The first thing to ask is what kind of court are you going to be playing on. For most of us, there are two potential options, hard court or clay court. While there are other things to consider such as playing in high altitude, we're going to focus on the two most likely answers.

Tennis balls come in regular duty and extra duty. This refers to the amount of felt on the balls. For playing on a hard court, the extra duty, with its additional felt, will hold up better on the harder, abrasive court surface. On clay courts, the regular duty works best due to less felt on the ball that can pick up clay during play, causing the balls to feel heavier. On watered clay courts, you may notice it even more. Also, with less felt, the regular duty will tend to "get fuzzy" less than the extra duty.
Both types are available in most types of balls such as Wilson US Open balls or Pro Penn Marathon balls.

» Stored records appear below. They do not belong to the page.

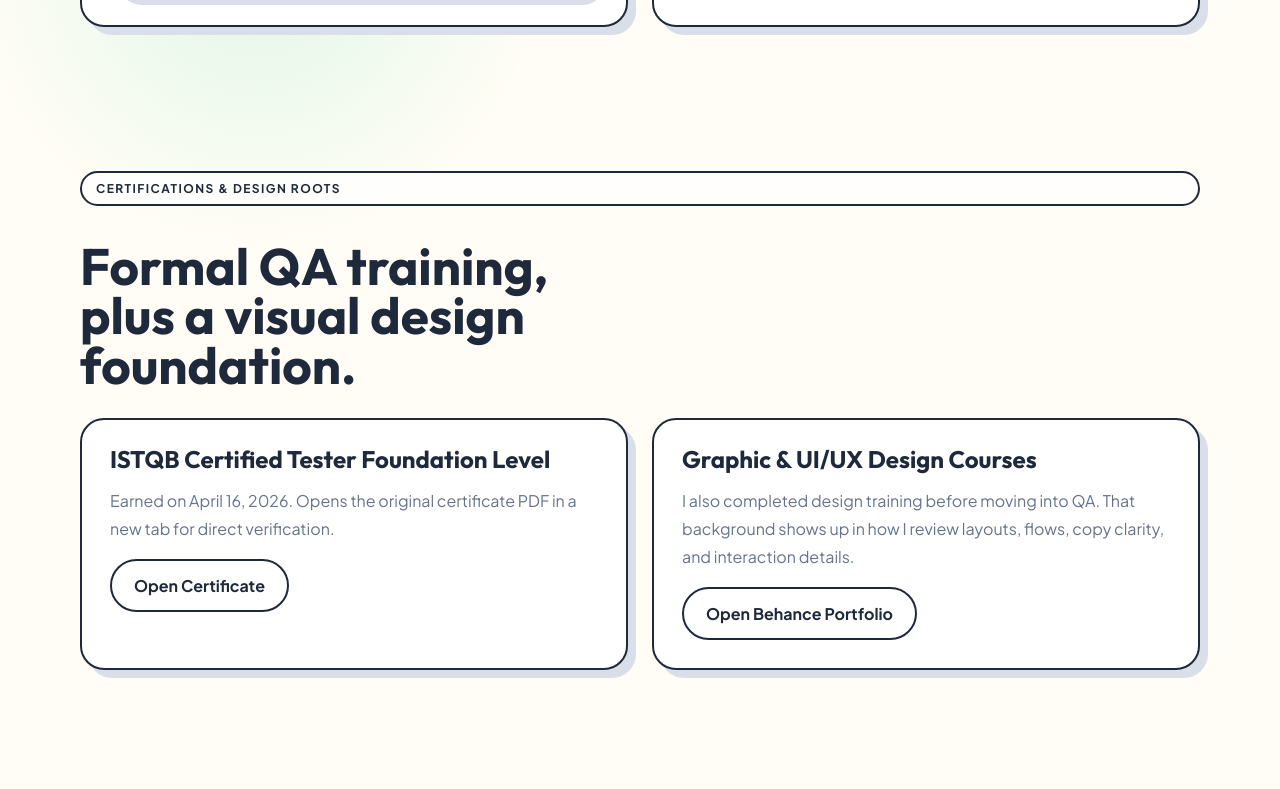
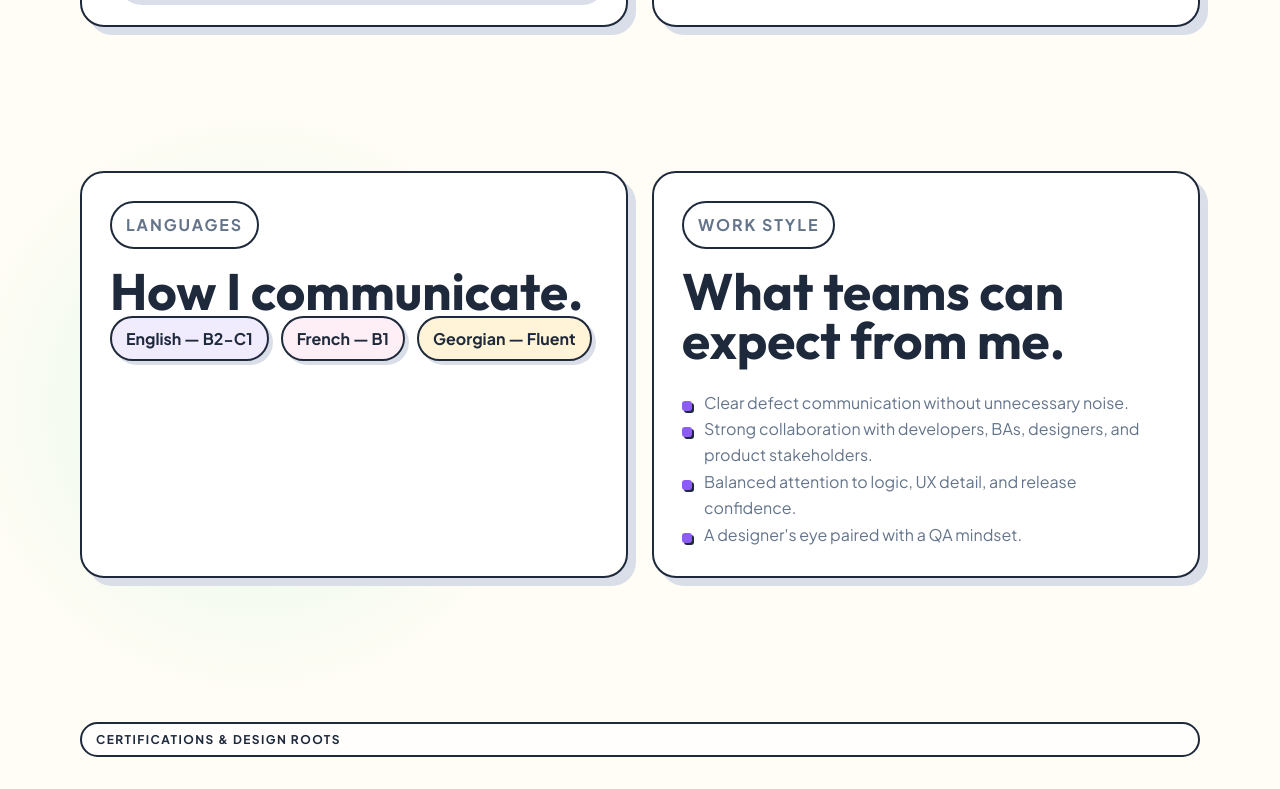
Before and after one commit to test1111-sudo/MyResume, a plain HTML site: page index.html in a window 1280 px wide. Shown: the part 6171-6960 px from the top of the page. Drawn offline with Linux system fonts and the light colour scheme.

Commit message:
Add languages and refine contact copy

```diff
--- a/index.html
+++ b/index.html
@@ -125,6 +125,19 @@
           </article>
         </section>
 
+        <section class="section container dual-section">
+          <article class="panel">
+            <p class="eyebrow">Languages</p>
+            <h2>How I communicate.</h2>
+            <div class="tool-groups" id="languages"></div>
+          </article>
+          <article class="panel">
+            <p class="eyebrow">Work Style</p>
+            <h2>What teams can expect from me.</h2>
+            <div class="learning-list" id="work-style"></div>
+          </article>
+        </section>
+
         <section class="section container" id="certifications">
           <div class="section-heading">
             <p class="eyebrow">Certifications & Design Roots</p>
@@ -175,7 +188,7 @@
         <section class="section container" id="contact">
           <div class="section-heading">
             <p class="eyebrow">Contact</p>
-            <h2>Open to QA roles, collaborative teams, and interesting product problems.</h2>
+            <h2>Happy to connect with teams building thoughtful products and taking quality seriously.</h2>
           </div>
           <div class="contact-card">
             <div class="contact-copy">
--- a/script.js
+++ b/script.js
@@ -148,6 +148,15 @@ const learningTrack = [
   "Keeping the design side active through portfolio work and interface critique.",
 ];
 
+const languages = ["English — B2-C1", "French — B1", "Georgian — Fluent"];
+
+const workStyle = [
+  "Clear defect communication without unnecessary noise.",
+  "Strong collaboration with developers, BAs, designers, and product stakeholders.",
+  "Balanced attention to logic, UX detail, and release confidence.",
+  "A designer's eye paired with a QA mindset.",
+];
+
 const hobbies = [
   "Traveling",
   "Skiing",
@@ -265,5 +274,7 @@ renderPills("#focus-areas", focusAreas);
 renderExperience();
 renderToolGroups();
 renderLearning();
+renderPills("#languages", languages);
+document.querySelector("#work-style").innerHTML = workStyle.map((item) => `<li>${item}</li>`).join("");
 renderPills("#hobbies", hobbies);
 renderContacts();
```
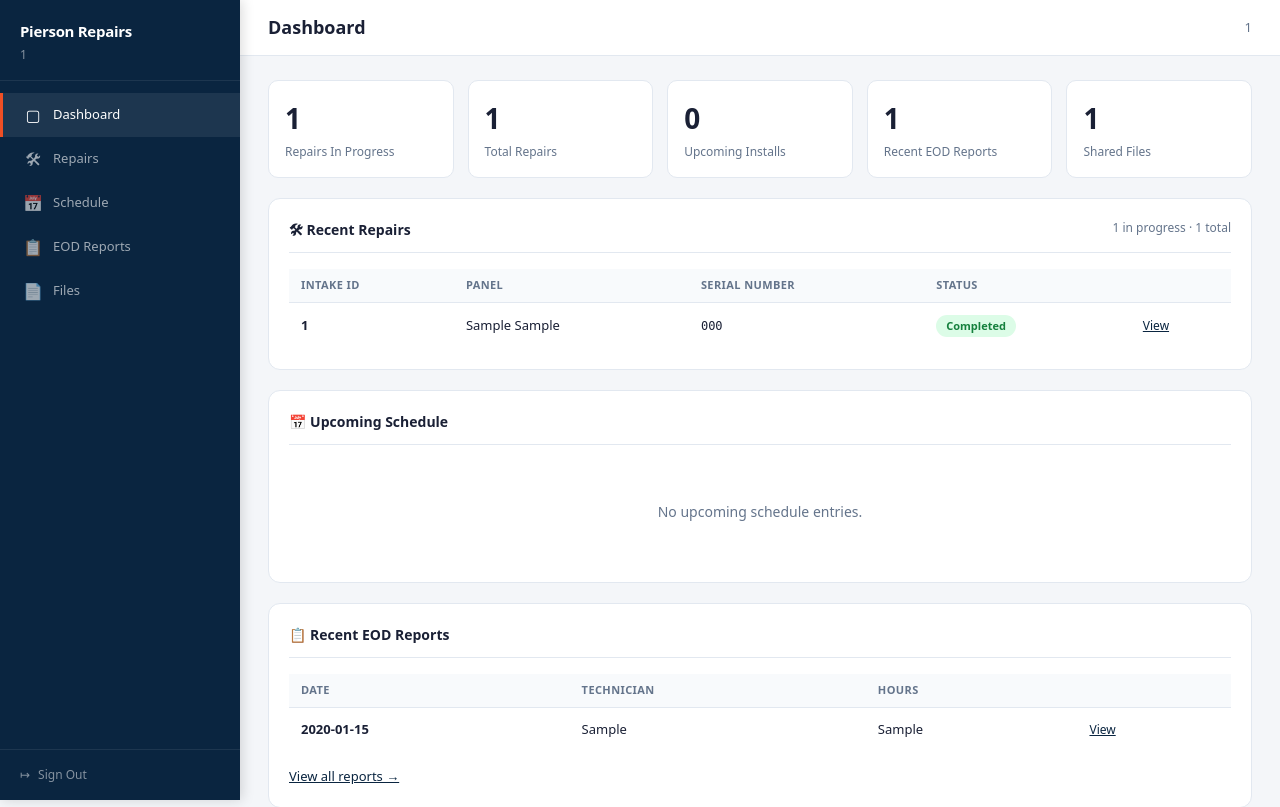
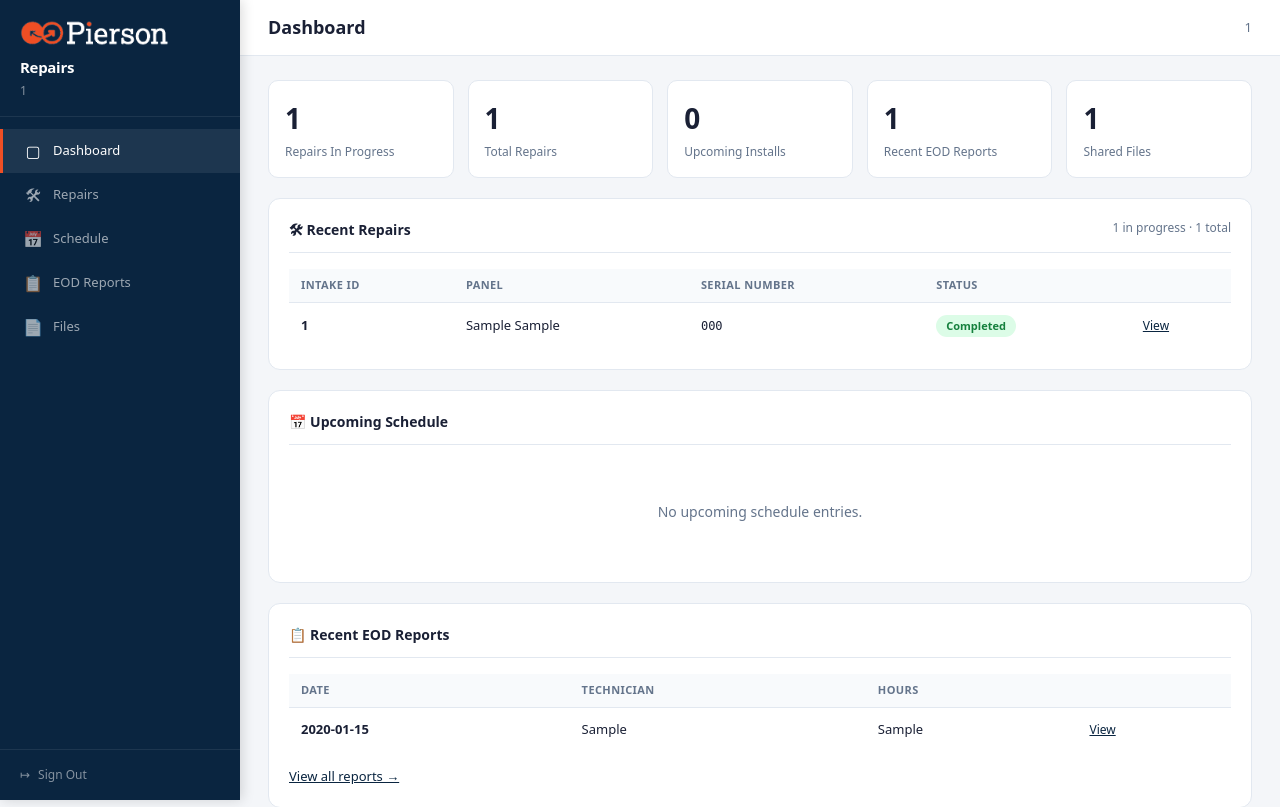
Before and after one commit to jralleman12A/pierson-repairs, a Flask app: page /portal in a window 1280 px wide. Shown: the top 807 px of the page. Run offline with Flask 3, Linux system fonts and the light colour scheme; the visitor is signed in with stand-in values (Sample User, id 1); tables that the repository leaves empty hold one stand-in row (values such as "Sample post"); some libraries are stand-ins or nearby versions.

Commit message:
Add Pierson logo to landing, client portal, and admin header

```diff
--- a/templates/base.html
+++ b/templates/base.html
@@ -414,6 +414,11 @@
     <div class="topbar">
         <div class="d-flex justify-content-between align-items-start flex-wrap gap-3">
             <div>
+                <img src="{{ url_for('static', filename='pierson-logo-white.png') }}"
+                     srcset="{{ url_for('static', filename='pierson-logo-white.png') }} 1x,
+                             {{ url_for('static', filename='pierson-logo-white@2x.png') }} 2x"
+                     alt="Pierson Computing Connection"
+                     style="height:30px; width:auto; display:block; margin-bottom:10px;">
                 <h1 class="topbar-title">Boxlight Tracker</h1>
                 <p class="topbar-subtitle">Repair intake, status tracking, notes, and exports</p>
             </div>
--- a/templates/portal/cp_base.html
+++ b/templates/portal/cp_base.html
@@ -185,7 +185,12 @@
 
 <div class="cp-sidebar">
     <div class="cp-sidebar-brand">
-        <div class="brand-name">Pierson Repairs</div>
+        <img src="{{ url_for('static', filename='pierson-logo-white.png') }}"
+             srcset="{{ url_for('static', filename='pierson-logo-white.png') }} 1x,
+                     {{ url_for('static', filename='pierson-logo-white@2x.png') }} 2x"
+             alt="Pierson Computing Connection"
+             style="height:26px; width:auto; display:block; margin-bottom:10px;">
+        <div class="brand-name">Repairs</div>
         <div class="brand-company">{{ session.get('client_portal_company', 'Client Portal') }}</div>
     </div>
 
--- a/templates/portal/cp_login.html
+++ b/templates/portal/cp_login.html
@@ -38,6 +38,12 @@
         {% endif %}
     {% endwith %}
 
+    <img src="{{ url_for('static', filename='pierson-logo.png') }}"
+         srcset="{{ url_for('static', filename='pierson-logo.png') }} 1x,
+                 {{ url_for('static', filename='pierson-logo@2x.png') }} 2x"
+         alt="Pierson Computing Connection"
+         style="height:34px; width:auto; display:block; margin:0 auto 22px;">
+
     <form method="post">
         <input type="hidden" name="csrf_token" value="{{ csrf_token() }}">
         <div class="mb-3">
```
Also changed, not shown: templates/landing.html (+4 -6 lines), static/pierson-logo-white.png (added), static/pierson-logo-white@2x.png (added), static/pierson-logo.png (added), static/pierson-logo@2x.png (added).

When selecting tennis balls, you do get what you pay for. There are some low cost balls available at grocery stores, drug stores and non-sporting goods big-box stores. Often, these balls will lose their bounce faster than the higher end balls. The biggest thing to look for is if the ball is USTA approved. Any ball that is will feature this information on the can. The fact that the balls are approved for tournament use lets you know that they will hold up better than the non-approved ones.

As for which type/brand to use, that is something you will have to figure out for yourself. If you get a can or USTA approved balls, for use on the courts you play on, you should find they perform well. That said, ask any tennis player and he/she will have a brand and type they prefer. Try some different balls and see what you think. Like everything else in tennis, it's all individual.

One last thing about tennis balls.
There is a myth about balls that says the number on the ball means something.
The only thing the numbers are for is to make it easier to know your tennis balls from others. If you have a can of #1's and the people on the next court are using #2's, you know whose are whose.